LONDON: Copper extended its recovery on Friday on optimism about a revival of demand in top metals consumer China after a mortgage rate cut and further progress in lifting COVID lockdowns.
Benchmark three-month copper on the London Metal Exchange (LME) gained 0.8% to $9,490 a tonne by 1035 GMT, its highest since May 6. The contract was up 3.3% so far this week.
Copper slumped by about 15% from early March to mid-May on worries about a downturn in China’s economy hitting metals demand and a possible recession in other major economies amid high inflation.
China cut its benchmark reference rate for mortgages by an unexpectedly wide margin on Friday, its second reduction this year as Beijing seeks to revive the ailing housing sector to prop up the economy.
“Previously the supportive measures for the property market were very targeted, but this is a more visible and widespread supportive signal,” said Xiao Fu, head of commodity market strategy at Bank of China International.
Also, the market was buoyed because plans by Shanghai authorities to end a prolonged city-wide lockdown on June 1 appeared to remain on track despite some new COVID-19 cases.
“There’s a step by step plan for reopening in Shanghai and the other parts of the country are doing okay. So the situation seems to be under control now and the market is expecting a rebound,” Fu said.
The most-active June copper contract on the Shanghai Futures Exchange ended daytime trading up 0.8% at 71,900 yuan ($10,774.60) a tonne.
Global primary aluminium output in April was unchanged year on year at 5.599 million tonnes, data showed.
The U.S. dollar headed for its worst week since early February against major peers, making greenback-denominated metals less expensive for buyers using other currencies.
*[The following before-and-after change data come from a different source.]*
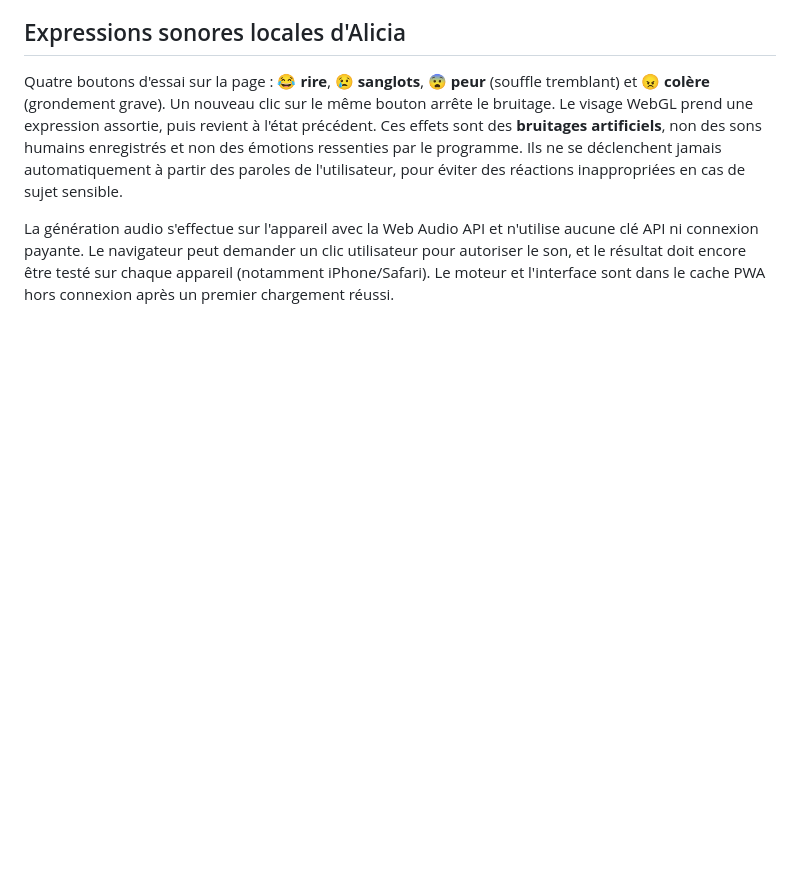
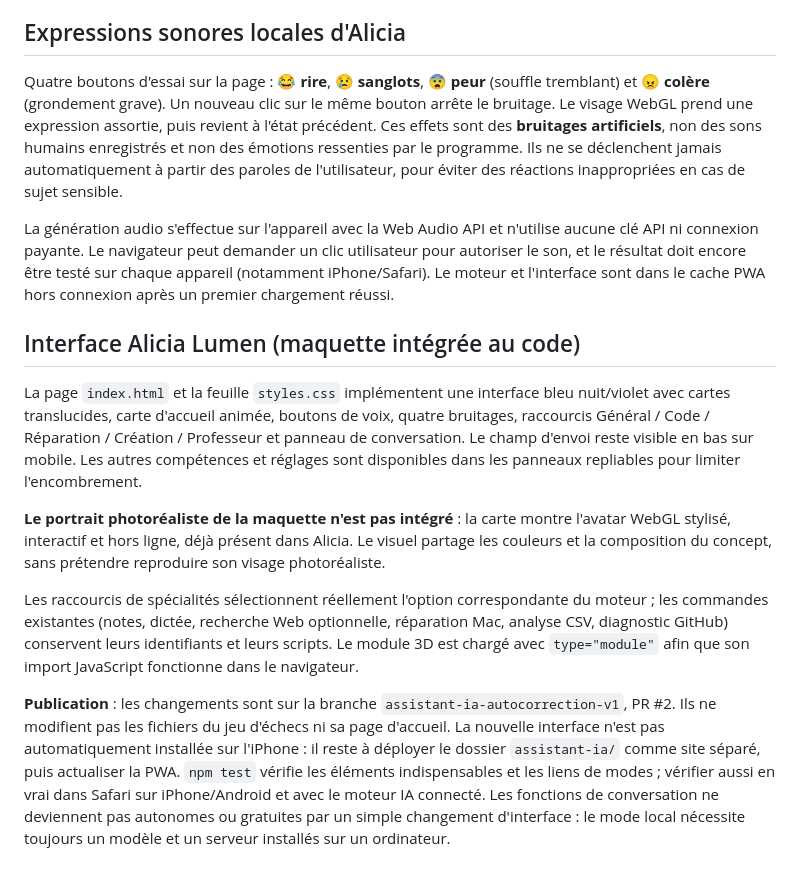
Before and after one commit to davidderetour-ai/echecs-jeux-ia, a Markdown page: assistant-ia/README.md, the part around the change. Rendered like a GitHub page; blank space fills up the shorter version.

Commit message:
Documenter le design Alicia Lumen et les limites du prototype

```diff
--- a/assistant-ia/README.md
+++ b/assistant-ia/README.md
@@ -123,3 +123,13 @@ La page propose **Voix française**, **Style de voix** (Douce et calme / Naturel
 Quatre boutons d'essai sur la page : **😂 rire**, **😢 sanglots**, **😨 peur** (souffle tremblant) et **😠 colère** (grondement grave). Un nouveau clic sur le même bouton arrête le bruitage. Le visage WebGL prend une expression assortie, puis revient à l'état précédent. Ces effets sont des **bruitages artificiels**, non des sons humains enregistrés et non des émotions ressenties par le programme. Ils ne se déclenchent jamais automatiquement à partir des paroles de l'utilisateur, pour éviter des réactions inappropriées en cas de sujet sensible.
 
 La génération audio s'effectue sur l'appareil avec la Web Audio API et n'utilise aucune clé API ni connexion payante. Le navigateur peut demander un clic utilisateur pour autoriser le son, et le résultat doit encore être testé sur chaque appareil (notamment iPhone/Safari). Le moteur et l'interface sont dans le cache PWA hors connexion après un premier chargement réussi.
+
+## Interface Alicia Lumen (maquette intégrée au code)
+
+La page `index.html` et la feuille `styles.css` implémentent une interface bleu nuit/violet avec cartes translucides, carte d'accueil animée, boutons de voix, quatre bruitages, raccourcis Général / Code / Réparation / Création / Professeur et panneau de conversation. Le champ d'envoi reste visible en bas sur mobile. Les autres compétences et réglages sont disponibles dans les panneaux repliables pour limiter l'encombrement.
+
+**Le portrait photoréaliste de la maquette n'est pas intégré** : la carte montre l'avatar WebGL stylisé, interactif et hors ligne, déjà présent dans Alicia. Le visuel partage les couleurs et la composition du concept, sans prétendre reproduire son visage photoréaliste.
+
+Les raccourcis de spécialités sélectionnent réellement l'option correspondante du moteur ; les commandes existantes (notes, dictée, recherche Web optionnelle, réparation Mac, analyse CSV, diagnostic GitHub) conservent leurs identifiants et leurs scripts. Le module 3D est chargé avec `type="module"` afin que son import JavaScript fonctionne dans le navigateur.
+
+**Publication** : les changements sont sur la branche `assistant-ia-autocorrection-v1`, PR #2. Ils ne modifient pas les fichiers du jeu d'échecs ni sa page d'accueil. La nouvelle interface n'est pas automatiquement installée sur l'iPhone : il reste à déployer le dossier `assistant-ia/` comme site séparé, puis actualiser la PWA. `npm test` vérifie les éléments indispensables et les liens de modes ; vérifier aussi en vrai dans Safari sur iPhone/Android et avec le moteur IA connecté. Les fonctions de conversation ne deviennent pas autonomes ou gratuites par un simple changement d'interface : le mode local nécessite toujours un modèle et un serveur installés sur un ordinateur.
```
Peru’s prime minister on Thursday failed to broker a deal with indigenous communities to allow for the restart of operations at MMG Ltd’s Las Bambas copper mine.
LME aluminium gained 1.7% to $2,957 a tonne, zinc rose 0.8% to $3,743.50, lead climbed 3.7% to $2,140, tin gained 1.8% to $34,850, but nickel slipped 1.4% to $27,845.